From the data below, repeat exactly the lines from the line with "refactor: colors" to the line with "h-28 items-center justify-between", both included.

*** Opening of Raw data ***

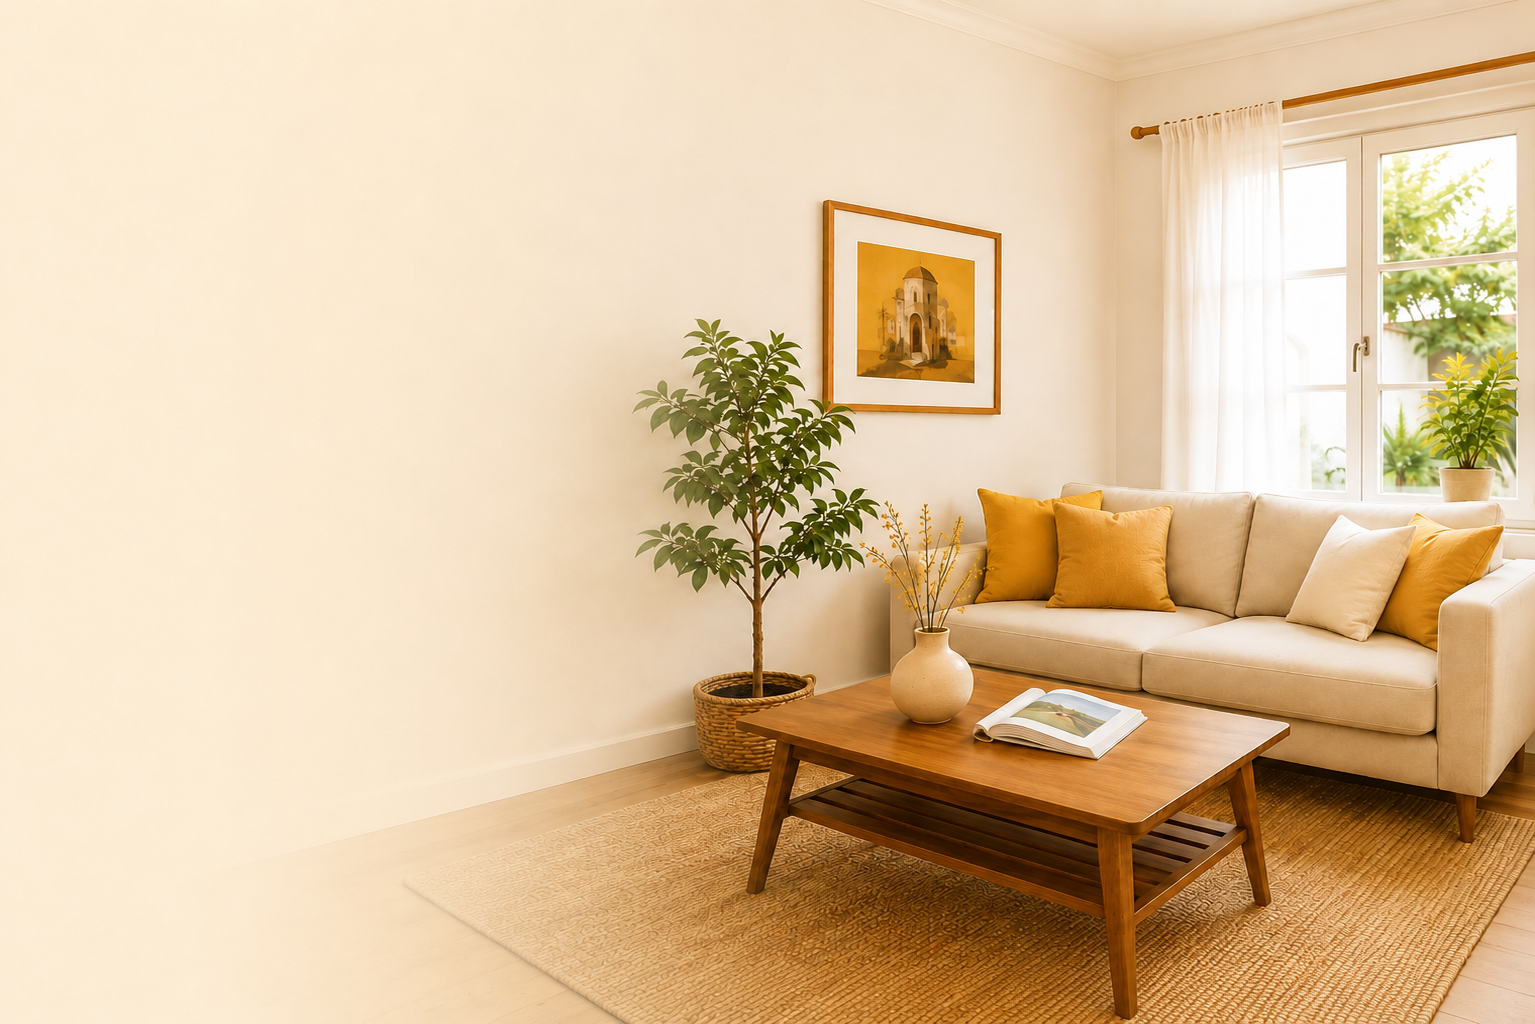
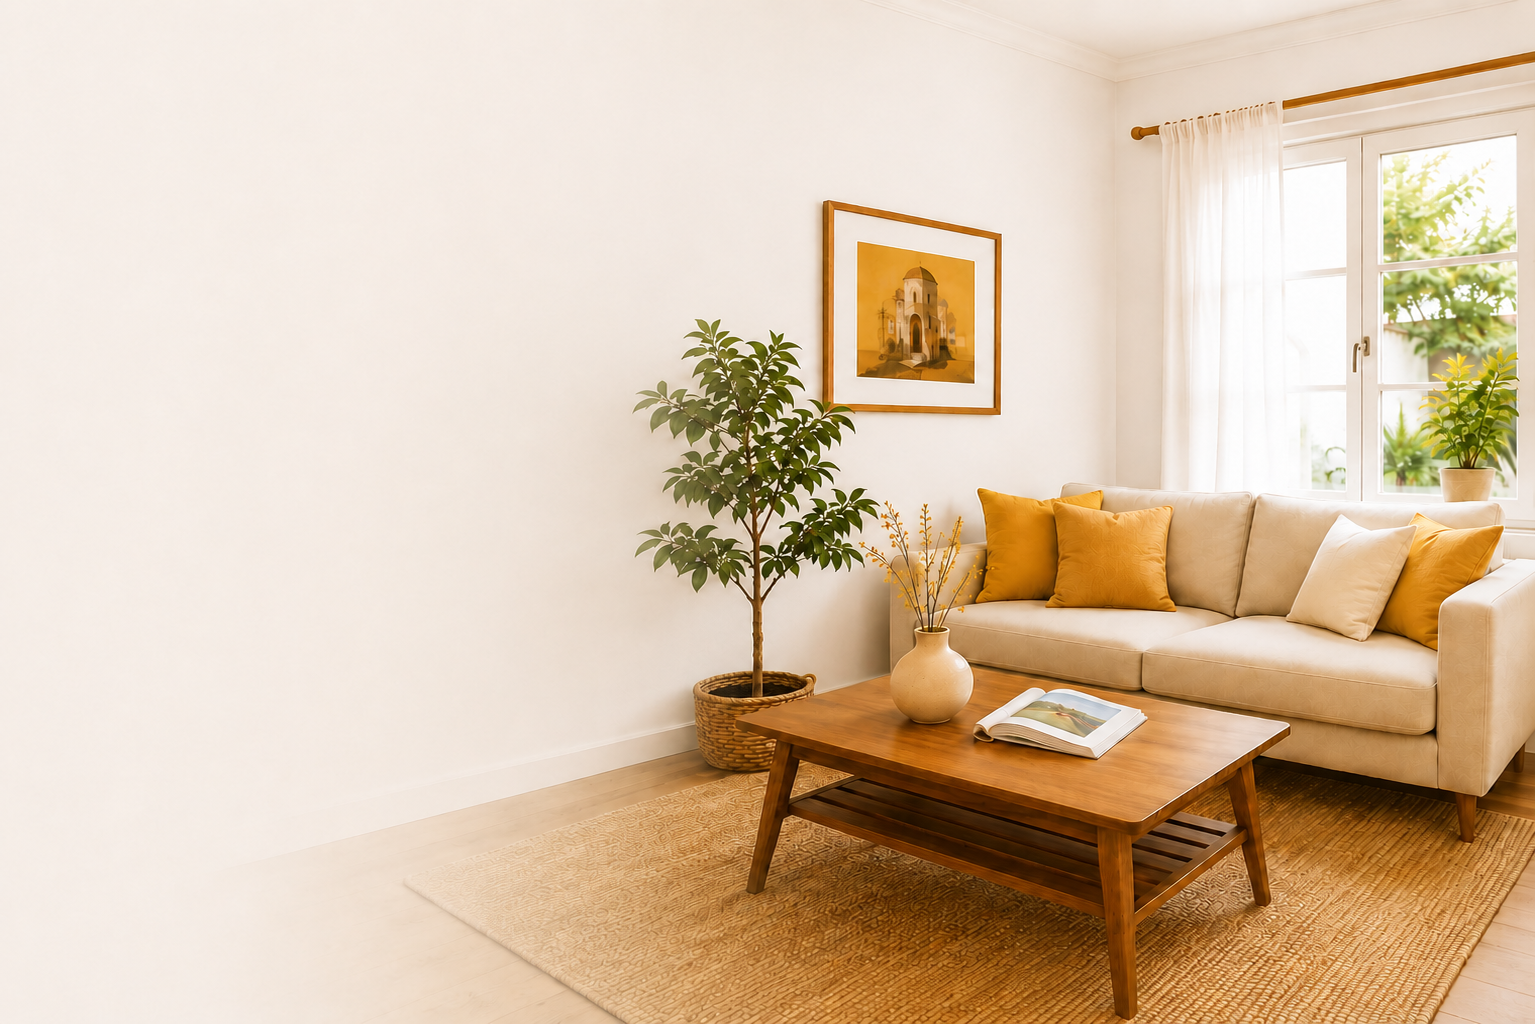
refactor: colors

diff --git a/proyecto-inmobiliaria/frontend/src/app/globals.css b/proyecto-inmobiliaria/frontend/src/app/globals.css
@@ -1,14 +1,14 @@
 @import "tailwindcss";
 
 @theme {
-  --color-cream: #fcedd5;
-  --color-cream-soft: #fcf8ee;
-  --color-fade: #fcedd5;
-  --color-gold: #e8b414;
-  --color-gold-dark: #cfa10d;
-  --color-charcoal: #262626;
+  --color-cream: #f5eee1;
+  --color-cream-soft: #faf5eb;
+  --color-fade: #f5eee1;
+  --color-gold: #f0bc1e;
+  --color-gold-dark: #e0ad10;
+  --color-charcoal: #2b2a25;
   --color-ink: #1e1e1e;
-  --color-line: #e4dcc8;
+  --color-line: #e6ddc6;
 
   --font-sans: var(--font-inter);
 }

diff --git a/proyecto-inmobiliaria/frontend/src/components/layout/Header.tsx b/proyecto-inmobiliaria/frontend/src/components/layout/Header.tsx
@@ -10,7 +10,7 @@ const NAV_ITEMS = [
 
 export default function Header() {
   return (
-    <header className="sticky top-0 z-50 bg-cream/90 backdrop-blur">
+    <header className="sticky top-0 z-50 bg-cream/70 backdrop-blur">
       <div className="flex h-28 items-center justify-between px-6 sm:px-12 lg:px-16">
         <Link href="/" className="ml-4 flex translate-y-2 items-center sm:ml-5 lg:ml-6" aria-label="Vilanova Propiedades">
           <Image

*** Close of Raw data ***
*** Opening of Raw data ***

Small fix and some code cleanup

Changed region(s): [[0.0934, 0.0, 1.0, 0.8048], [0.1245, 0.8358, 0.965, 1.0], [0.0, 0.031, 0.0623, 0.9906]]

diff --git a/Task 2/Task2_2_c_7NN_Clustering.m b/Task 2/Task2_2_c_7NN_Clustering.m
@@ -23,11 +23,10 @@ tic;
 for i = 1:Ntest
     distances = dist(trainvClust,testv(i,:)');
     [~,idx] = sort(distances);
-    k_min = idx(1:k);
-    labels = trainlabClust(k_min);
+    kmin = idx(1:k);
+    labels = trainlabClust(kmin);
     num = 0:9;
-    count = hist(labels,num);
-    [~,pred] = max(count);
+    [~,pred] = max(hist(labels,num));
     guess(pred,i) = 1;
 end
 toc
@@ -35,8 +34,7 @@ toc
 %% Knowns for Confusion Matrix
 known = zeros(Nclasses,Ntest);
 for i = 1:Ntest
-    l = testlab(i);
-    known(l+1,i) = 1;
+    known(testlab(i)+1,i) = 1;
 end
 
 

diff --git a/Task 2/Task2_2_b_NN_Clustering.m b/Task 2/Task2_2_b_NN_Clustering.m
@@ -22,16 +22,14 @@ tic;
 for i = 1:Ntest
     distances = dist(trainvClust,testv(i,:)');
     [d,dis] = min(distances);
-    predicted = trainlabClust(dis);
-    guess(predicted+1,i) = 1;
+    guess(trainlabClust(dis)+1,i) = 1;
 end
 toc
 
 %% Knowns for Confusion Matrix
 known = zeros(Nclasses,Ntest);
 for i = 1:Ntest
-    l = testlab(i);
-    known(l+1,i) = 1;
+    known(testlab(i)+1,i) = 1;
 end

*** Close of Raw data ***

Answer:
refactor: colors

diff --git a/proyecto-inmobiliaria/frontend/src/app/globals.css b/proyecto-inmobiliaria/frontend/src/app/globals.css
@@ -1,14 +1,14 @@
 @import "tailwindcss";
 
 @theme {
-  --color-cream: #fcedd5;
-  --color-cream-soft: #fcf8ee;
-  --color-fade: #fcedd5;
-  --color-gold: #e8b414;
-  --color-gold-dark: #cfa10d;
-  --color-charcoal: #262626;
+  --color-cream: #f5eee1;
+  --color-cream-soft: #faf5eb;
+  --color-fade: #f5eee1;
+  --color-gold: #f0bc1e;
+  --color-gold-dark: #e0ad10;
+  --color-charcoal: #2b2a25;
   --color-ink: #1e1e1e;
-  --color-line: #e4dcc8;
+  --color-line: #e6ddc6;
 
   --font-sans: var(--font-inter);
 }

diff --git a/proyecto-inmobiliaria/frontend/src/components/layout/Header.tsx b/proyecto-inmobiliaria/frontend/src/components/layout/Header.tsx
@@ -10,7 +10,7 @@ const NAV_ITEMS = [
 
 export default function Header() {
   return (
-    <header className="sticky top-0 z-50 bg-cream/90 backdrop-blur">
+    <header className="sticky top-0 z-50 bg-cream/70 backdrop-blur">
       <div className="flex h-28 items-center justify-between px-6 sm:px-12 lg:px-16">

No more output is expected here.